The Free Lance-Star – 8 Jul 1974 by Steve Becker
West dealer, Neither Side Vulnerable
Opening lead — queen of spades.
The value of a hand is often greatly affected by bids the other players make, and a good part of what is called bidding skill rests on how well one is able to re-evaluate a hand as the picture keeps changing.
Here is a dramatic example of the principle from the 1972 national team of four championship. Probably most players would pass with the West hand, but Mike Becker, son of this writer, opened the bidding as dealer with a club. North bid a diamond, which East (Andy Bernstein) passed. A double by East would have been for takeout, in their partnership style, and Bernstein therefore felt constrained to pass.
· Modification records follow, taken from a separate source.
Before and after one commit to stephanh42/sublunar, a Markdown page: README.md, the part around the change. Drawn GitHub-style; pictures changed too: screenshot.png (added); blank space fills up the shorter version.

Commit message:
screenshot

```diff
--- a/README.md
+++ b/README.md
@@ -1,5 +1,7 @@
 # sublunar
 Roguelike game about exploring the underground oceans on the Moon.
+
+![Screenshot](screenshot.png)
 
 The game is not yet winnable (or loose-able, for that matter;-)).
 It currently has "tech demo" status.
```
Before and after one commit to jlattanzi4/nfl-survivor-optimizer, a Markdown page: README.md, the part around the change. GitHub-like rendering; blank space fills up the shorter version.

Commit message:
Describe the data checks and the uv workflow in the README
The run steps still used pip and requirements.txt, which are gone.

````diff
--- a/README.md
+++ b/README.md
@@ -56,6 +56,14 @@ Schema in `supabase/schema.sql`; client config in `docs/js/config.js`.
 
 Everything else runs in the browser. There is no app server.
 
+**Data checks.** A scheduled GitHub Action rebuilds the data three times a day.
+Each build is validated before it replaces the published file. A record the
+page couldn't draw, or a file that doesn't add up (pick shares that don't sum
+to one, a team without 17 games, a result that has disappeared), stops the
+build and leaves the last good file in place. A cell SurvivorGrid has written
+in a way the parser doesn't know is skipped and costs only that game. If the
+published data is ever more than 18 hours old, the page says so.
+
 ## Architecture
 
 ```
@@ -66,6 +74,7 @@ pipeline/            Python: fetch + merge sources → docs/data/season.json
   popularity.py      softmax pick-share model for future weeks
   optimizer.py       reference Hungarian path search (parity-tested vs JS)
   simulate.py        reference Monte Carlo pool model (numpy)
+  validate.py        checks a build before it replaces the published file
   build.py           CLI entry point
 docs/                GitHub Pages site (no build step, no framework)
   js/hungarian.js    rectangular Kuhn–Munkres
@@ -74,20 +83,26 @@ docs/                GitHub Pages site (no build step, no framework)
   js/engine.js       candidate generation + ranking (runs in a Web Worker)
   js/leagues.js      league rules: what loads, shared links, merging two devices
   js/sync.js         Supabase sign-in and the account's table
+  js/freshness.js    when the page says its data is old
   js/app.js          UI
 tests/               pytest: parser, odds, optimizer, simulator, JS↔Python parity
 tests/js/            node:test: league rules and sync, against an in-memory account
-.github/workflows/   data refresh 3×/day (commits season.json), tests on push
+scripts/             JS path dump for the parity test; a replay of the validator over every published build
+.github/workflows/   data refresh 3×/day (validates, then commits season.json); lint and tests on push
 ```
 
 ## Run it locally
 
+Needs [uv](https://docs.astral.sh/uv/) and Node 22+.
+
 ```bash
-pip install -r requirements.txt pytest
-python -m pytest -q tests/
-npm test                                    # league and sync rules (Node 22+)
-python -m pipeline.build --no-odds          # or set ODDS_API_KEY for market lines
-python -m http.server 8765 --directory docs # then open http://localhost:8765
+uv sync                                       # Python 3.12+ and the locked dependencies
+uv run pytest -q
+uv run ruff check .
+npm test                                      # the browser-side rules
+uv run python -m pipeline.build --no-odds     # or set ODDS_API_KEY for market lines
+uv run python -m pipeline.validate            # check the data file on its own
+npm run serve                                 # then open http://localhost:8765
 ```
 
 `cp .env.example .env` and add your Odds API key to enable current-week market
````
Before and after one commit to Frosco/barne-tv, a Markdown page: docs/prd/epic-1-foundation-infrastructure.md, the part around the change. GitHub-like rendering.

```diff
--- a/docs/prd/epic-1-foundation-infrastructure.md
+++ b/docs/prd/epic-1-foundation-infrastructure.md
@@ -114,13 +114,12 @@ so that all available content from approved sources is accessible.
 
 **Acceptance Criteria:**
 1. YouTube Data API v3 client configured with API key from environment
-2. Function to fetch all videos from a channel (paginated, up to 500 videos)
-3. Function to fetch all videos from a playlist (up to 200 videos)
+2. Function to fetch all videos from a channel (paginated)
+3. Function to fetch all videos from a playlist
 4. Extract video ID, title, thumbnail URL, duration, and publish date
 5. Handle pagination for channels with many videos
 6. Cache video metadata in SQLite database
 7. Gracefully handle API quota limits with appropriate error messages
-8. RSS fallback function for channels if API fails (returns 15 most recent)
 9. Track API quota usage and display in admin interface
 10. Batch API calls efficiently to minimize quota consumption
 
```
Despite his anemic values, West decided to compete further when he doubled for takeout after South’s pass of a diamond. East was happy to let the double stand, but South was not. He ran to one heart.
Sensing that the opponents were in deep trouble, West this time doubled for penalties and, after North had made an SOS redouble, also doubled one spade which became the contract.
West’s bidding was indeed remarkable. He had opened with absolutely minimum values and then proceeded to double every time it was his turn — just as though he had opened the bidding on a super hand.
Moreover, West made the effective opening lead of the queen of spades. Declarer ducked in dummy quite naturally assuming that West had the Q J and East the ace, whereupon West played the ace and another spade.
South eventualy went down three for a loss of 500 points, though he could have saved a trick in the later play. West was excepcionally well rewarded for recognizing that even a minimum opening bid sometimes changes the complexion completely and becomes a powerhouse.